Okay! Back to you, S.
Your situation probably feels tricky because this relationship is so new and so recently full of promise. How could she change so fast when she seemed to be so excited to be with you? Friend, I have been there. And since I’ve been there, I know this will be hard to believe right now, but I’ll say it anyway: After five months, you shouldn’t be where you are right now. You’re trying to salvage potential, and that’s an impossible task. If you can, look beyond the potential and focus instead on the very real situation you find yourself in. You’re dating someone who isn’t showing up AT ALL.
Here’s a secret that I wish were much less of a secret: Relationships are not based around one person’s needs. It’s okay for her to focus on her main issues. It’s okay for her to need to take care of herself and not have space for another person right now. It’s also okay for you to need more than she’s able to give. You’re not being the guy who complains every time: You’re being the guy who’s fitting himself into the small spaces she’s providing for you, and then getting reasonably upset when you realize how cramped and uncomfortable those spaces are. Stop that! You are already a person who’s aware of what he wants and needs in a relationship, and you know you’re not getting that right now.
It must feel like your girlfriend has all the power here: She’s the one who’s backing away, and you’re the one who’s feeling needy and demanding. I’ve written about this before. It’s such a frustrating dynamic! I want to reiterate it because I want you to be okay with how you feel. Why? Because I can see you building a case in your letter, a case for how you’re doing all these things, and did you do something wrong, and is she ever going to show up?? I’ve built that case before. It never turns out well, because it actually makes you feel even more fed up and when she hears it she’ll feel more defensive.
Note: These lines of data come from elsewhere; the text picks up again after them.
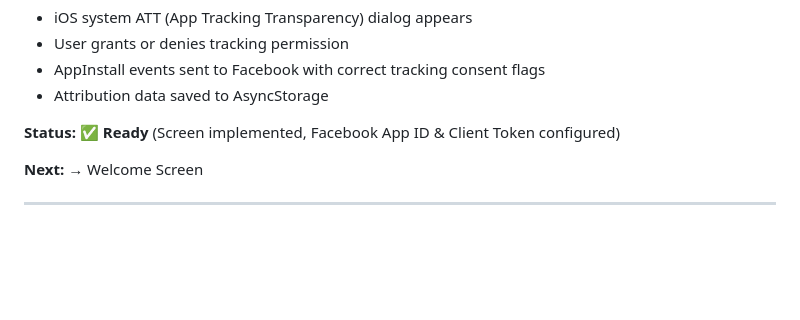
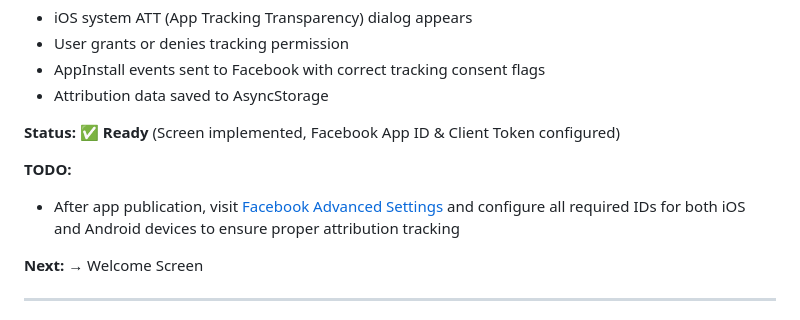
Before and after one commit to ozma-io/boss-app, a Markdown page: docs/user-flows/facebook-attribution-user-flow.md, the part around the change. GitHub-like rendering; blank space fills up the shorter version.

Commit message:
docs: update Facebook Attribution User Flow with configuration instructions
- Added a TODO note to the Facebook Attribution User Flow documentation, instructing users to configure required IDs in Facebook Advanced Settings after app publication for proper attribution tracking on iOS and Android devices.

```diff
--- a/docs/user-flows/facebook-attribution-user-flow.md
+++ b/docs/user-flows/facebook-attribution-user-flow.md
@@ -56,6 +56,9 @@ User installs app
 - Attribution data saved to AsyncStorage
 
 **Status:** ✅ **Ready** (Screen implemented, Facebook App ID & Client Token configured)
+
+**TODO:**
+- After app publication, visit [Facebook Advanced Settings](https://developers.facebook.com/apps/853405190716887/settings/advanced/?business_id=2178506568838763) and configure all required IDs for both iOS and Android devices to ensure proper attribution tracking
 
 **Next:** → Welcome Screen
 
```
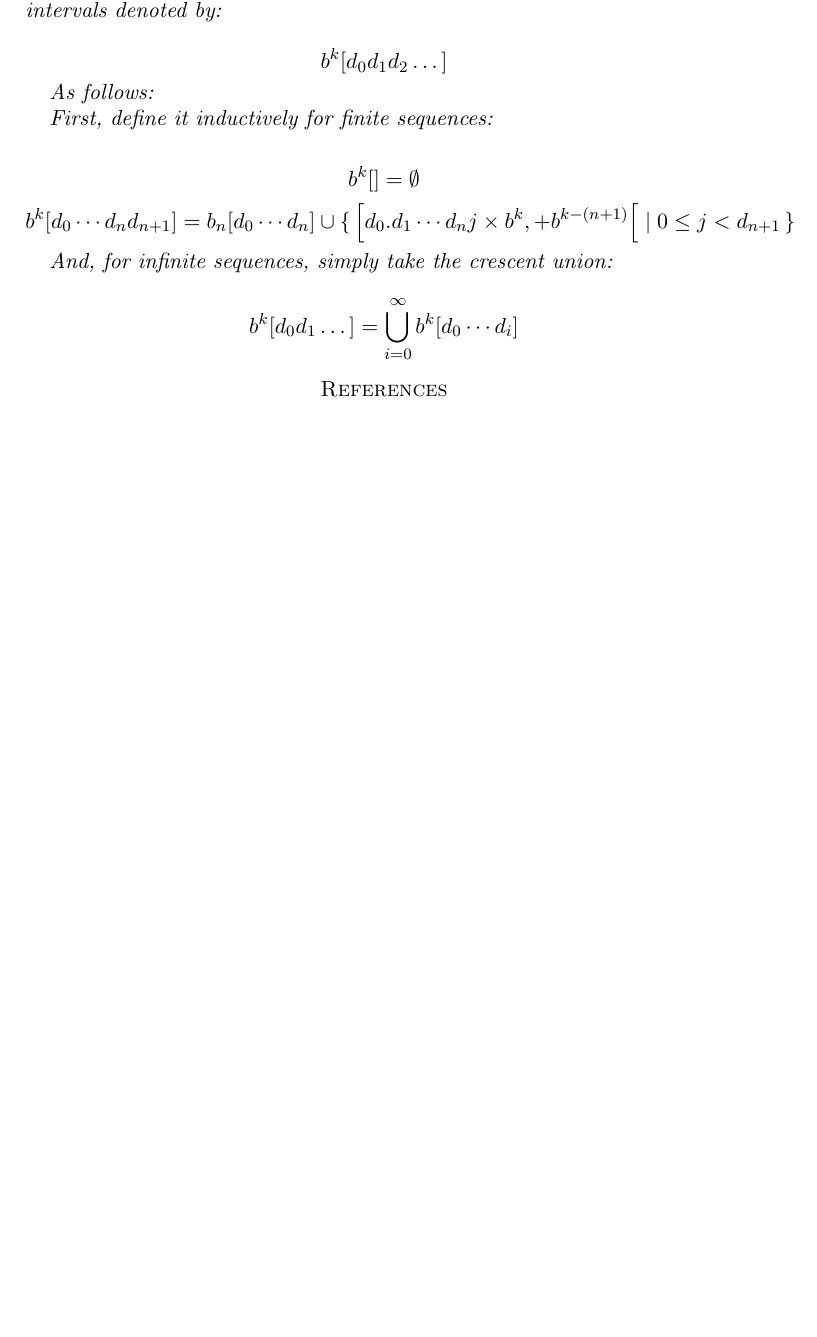
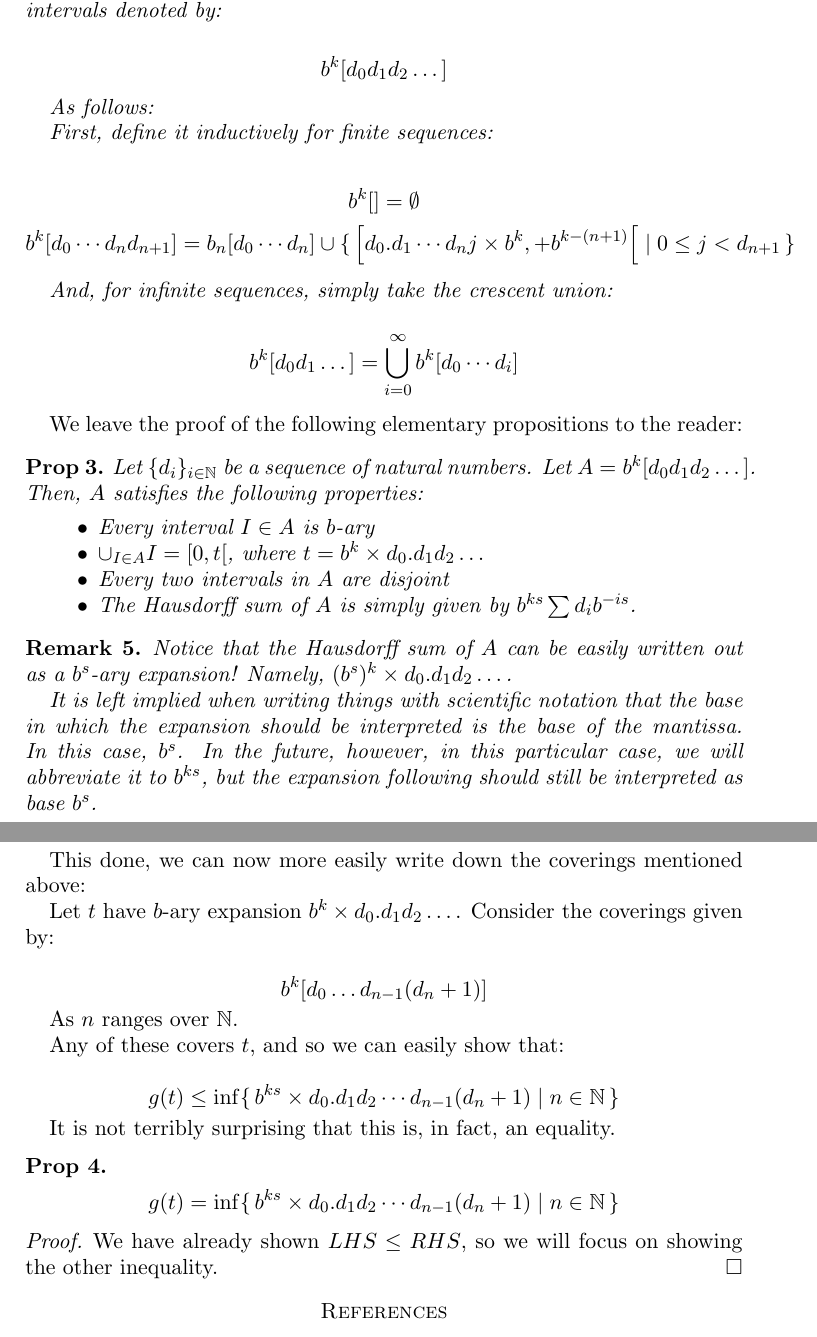
Before and after one commit to robly18/theorems, a LaTeX paper (binary.tex): part of page 13 of 13 before the commit and two parts of pages 13 and 14 of 14 after it, the two joined at a grey line, cut so that both start at the same text, the shorter picture padded with empty space. Compiled offline with pdfLaTeX.

Commit message:
almost got the formula for g written down

```diff
--- a/binary.tex
+++ b/binary.tex
@@ -560,6 +560,51 @@ And, for infinite sequences, simply take the crescent union:
 
 \end{definition}
 
+We leave the proof of the following elementary propositions to the reader:
+
+\begin{prop}
+Let $\{d_i\}_{i \in \N}$ be a sequence of natural numbers. Let $A = b^k [d_0 d_1 d_2 \dots]$. Then, $A$ satisfies the following properties:
+
+\begin{itemize}
+\item Every interval $I \in A$ is $b$-ary
+
+\item $\cup_{I \in A} I = \left[ 0, t \right[$, where $t = b^k \times d_0 . d_1 d_2 \dots$
+
+\item Every two intervals in $A$ are disjoint
+
+\item The Hausdorff sum of $A$ is simply given by $b^{ks} \sum d_i b^{-is}$.
+\end{itemize}
+
+\end{prop}
+
+\begin{remark}
+Notice that the Hausdorff sum of $A$ can be easily written out as a $b^s$-ary expansion! Namely, $(b^s)^k \times d_0 . d_1 d_ 2 \dots$.
+
+It is left implied when writing things with scientific notation that the base in which the expansion should be interpreted is the base of the mantissa. In this case, $b^s$. In the future, however, in this particular case, we will abbreviate it to $b^{ks}$, but the expansion following should still be interpreted as base $b^s$.
+\end{remark}
+
+This done, we can now more easily write down the coverings mentioned above:
+
+Let $t$ have $b$-ary expansion $b^k \times d_0 . d_1 d_2 \dots$. Consider the coverings given by:
+
+\[ b^k [d_0 \dots d_{n-1} (d_n + 1)] \]
+
+As $n$ ranges over $\N$.
+
+Any of these covers $t$, and so we can easily show that:
+
+\[ g(t) \leq \inf \{\, b^{ks} \times d_0 . d_1 d_2 \cdots d_{n-1} (d_n + 1) \mid n \in \N\,\}\]
+
+It is not terribly surprising that this is, in fact, an equality.
+
+\begin{prop}
+\[ g(t) = \inf \{\, b^{ks} \times d_0 . d_1 d_2 \cdots d_{n-1} (d_n + 1) \mid n \in \N\,\}\]
+\end{prop}
+
+\begin{proof}
+We have already shown $LHS \leq RHS$, so we will focus on showing the other inequality.
+\end{proof}
+
 \begin{thebibliography}{1}
 \bibitem{falconer}
 K. J. Falconer, \textit{The Geometry of Fractal Sets}
```
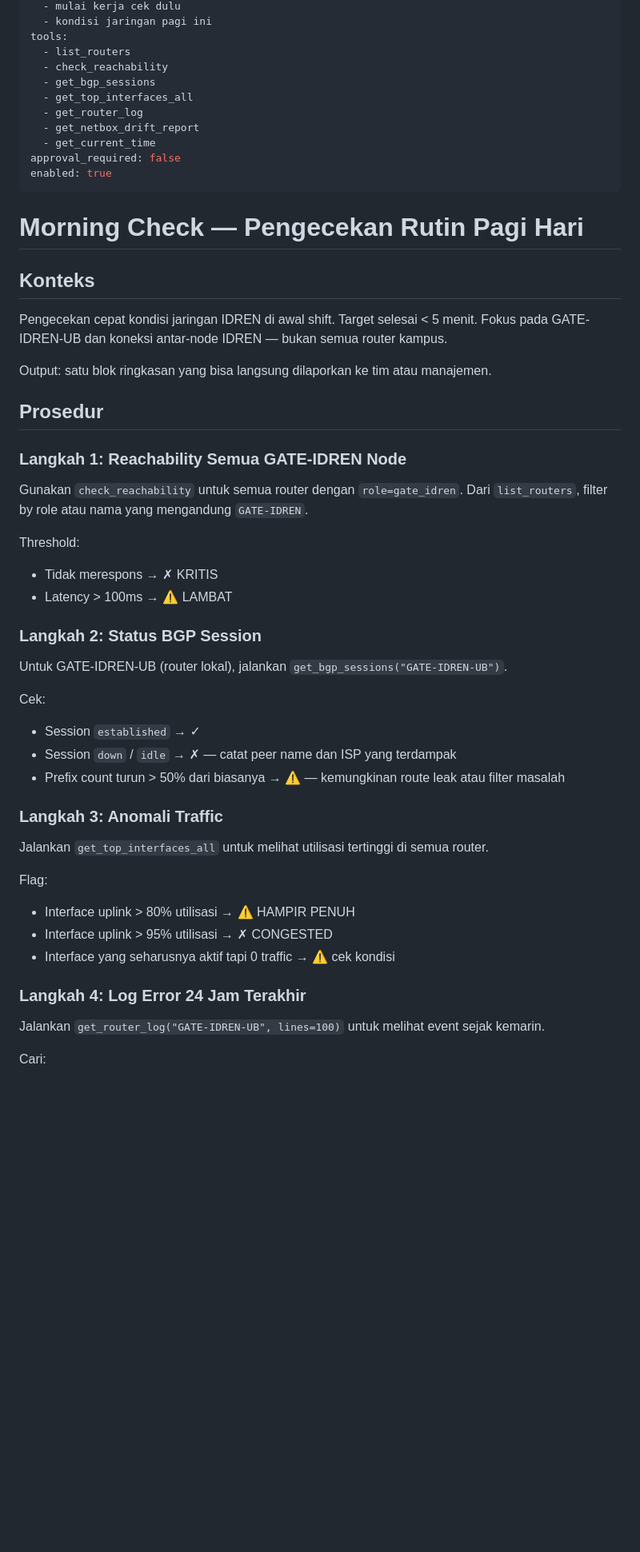
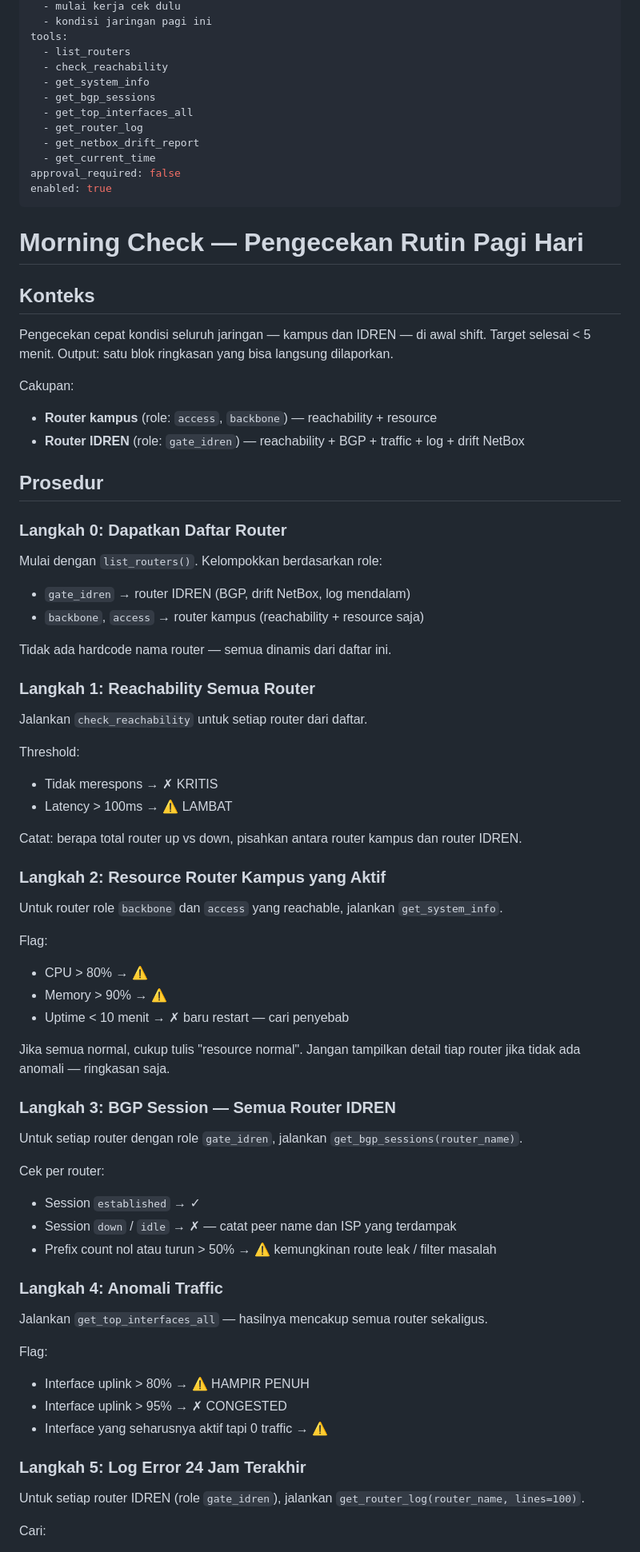
Before and after one commit to LLMNetOps/NetOpsUI, a Markdown page: skills/monitoring/morning-check.md, the part around one of its changes. Shown at 80% size. GitHub-like rendering; blank space fills up the shorter version.

```diff
--- a/skills/monitoring/morning-check.md
+++ b/skills/monitoring/morning-check.md
@@ -14,6 +14,7 @@ triggers:
 tools:
   - list_routers
   - check_reachability
+  - get_system_info
   - get_bgp_sessions
   - get_top_interfaces_all
   - get_router_log
@@ -27,42 +28,65 @@ enabled: true
 
 ## Konteks
 
-Pengecekan cepat kondisi jaringan IDREN di awal shift. Target selesai < 5 menit.
-Fokus pada GATE-IDREN-UB dan koneksi antar-node IDREN — bukan semua router kampus.
+Pengecekan cepat kondisi seluruh jaringan — kampus dan IDREN — di awal shift.
+Target selesai < 5 menit. Output: satu blok ringkasan yang bisa langsung dilaporkan.
 
-Output: satu blok ringkasan yang bisa langsung dilaporkan ke tim atau manajemen.
+Cakupan:
+- **Router kampus** (role: `access`, `backbone`) — reachability + resource
+- **Router IDREN** (role: `gate_idren`) — reachability + BGP + traffic + log + drift NetBox
 
 ## Prosedur
 
-### Langkah 1: Reachability Semua GATE-IDREN Node
+### Langkah 0: Dapatkan Daftar Router
 
-Gunakan `check_reachability` untuk semua router dengan `role=gate_idren`.
-Dari `list_routers`, filter by role atau nama yang mengandung `GATE-IDREN`.
+Mulai dengan `list_routers()`. Kelompokkan berdasarkan role:
+- `gate_idren` → router IDREN (BGP, drift NetBox, log mendalam)
+- `backbone`, `access` → router kampus (reachability + resource saja)
+
+Tidak ada hardcode nama router — semua dinamis dari daftar ini.
+
+### Langkah 1: Reachability Semua Router
+
+Jalankan `check_reachability` untuk setiap router dari daftar.
 
 Threshold:
 - Tidak merespons → ✗ KRITIS
 - Latency > 100ms → ⚠ LAMBAT
 
-### Langkah 2: Status BGP Session
+Catat: berapa total router up vs down, pisahkan antara router kampus dan router IDREN.
 
-Untuk GATE-IDREN-UB (router lokal), jalankan `get_bgp_sessions("GATE-IDREN-UB")`.
+### Langkah 2: Resource Router Kampus yang Aktif
 
-Cek:
+Untuk router role `backbone` dan `access` yang reachable, jalankan `get_system_info`.
+
+Flag:
+- CPU > 80% → ⚠
+- Memory > 90% → ⚠
+- Uptime < 10 menit → ✗ baru restart — cari penyebab
+
+Jika semua normal, cukup tulis "resource normal". Jangan tampilkan detail tiap router
+jika tidak ada anomali — ringkasan saja.
+
+### Langkah 3: BGP Session — Semua Router IDREN
+
+Untuk setiap router dengan role `gate_idren`, jalankan `get_bgp_sessions(router_name)`.
+
+Cek per router:
 - Session `established` → ✓
 - Session `down` / `idle` → ✗ — catat peer name dan ISP yang terdampak
-- Prefix count turun > 50% dari biasanya → ⚠ — kemungkinan route leak atau filter masalah
+- Prefix count nol atau turun > 50% → ⚠ kemungkinan route leak / filter masalah
 
-### Langkah 3: Anomali Traffic
+### Langkah 4: Anomali Traffic
 
-Jalankan `get_top_interfaces_all` untuk melihat utilisasi tertinggi di semua router.
+Jalankan `get_top_interfaces_all` — hasilnya mencakup semua router sekaligus.
 
 Flag:
-- Interface uplink > 80% utilisasi → ⚠ HAMPIR PENUH
-- Interface uplink > 95% utilisasi → ✗ CONGESTED
-- Interface yang seharusnya aktif tapi 0 traffic → ⚠ cek kondisi
+- Interface uplink > 80% → ⚠ HAMPIR PENUH
+- Interface uplink > 95% → ✗ CONGESTED
+- Interface yang seharusnya aktif tapi 0 traffic → ⚠
 
-### Langkah 4: Log Error 24 Jam Terakhir
+### Langkah 5: Log Error 24 Jam Terakhir
 
-Jalankan `get_router_log("GATE-IDREN-UB", lines=100)` untuk melihat event sejak kemarin.
+Untuk setiap router IDREN (role `gate_idren`), jalankan `get_router_log(router_name, lines=100)`.
 
 Cari:
```
Also changed, not shown: other parts of skills/monitoring/morning-check.md (+34 -35 lines).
Focusing on the idea that “hey, I want this thing, and I’m not getting it” probably seems very selfish, rather than focusing on the list of things you’ve tried and the list of things you’re willing to try. Especially when she’s dealing with so much in her life. But it’s not selfish to be a person who says, “I am not getting this important thing I need from our relationship. I know you may not be in a place to give it to me, so please be honest about whether you can or want to so I can figure out whether being in this relationship is healthy for me.” Neither of you have the right to demand the other person behave how you want them to, but both you have the right to acknowledge what you need. Listen to what she has to say, and listen to how it makes you feel. If your gut tells you that she won’t follow through again, listen to that. Don’t eye your list and say “Well, maybe if I try one more thing...” It’s not up to you to save the relationship or fix it. It’s up to both of you! And you can only honor that if you’re honest with yourself and with her about what you need too.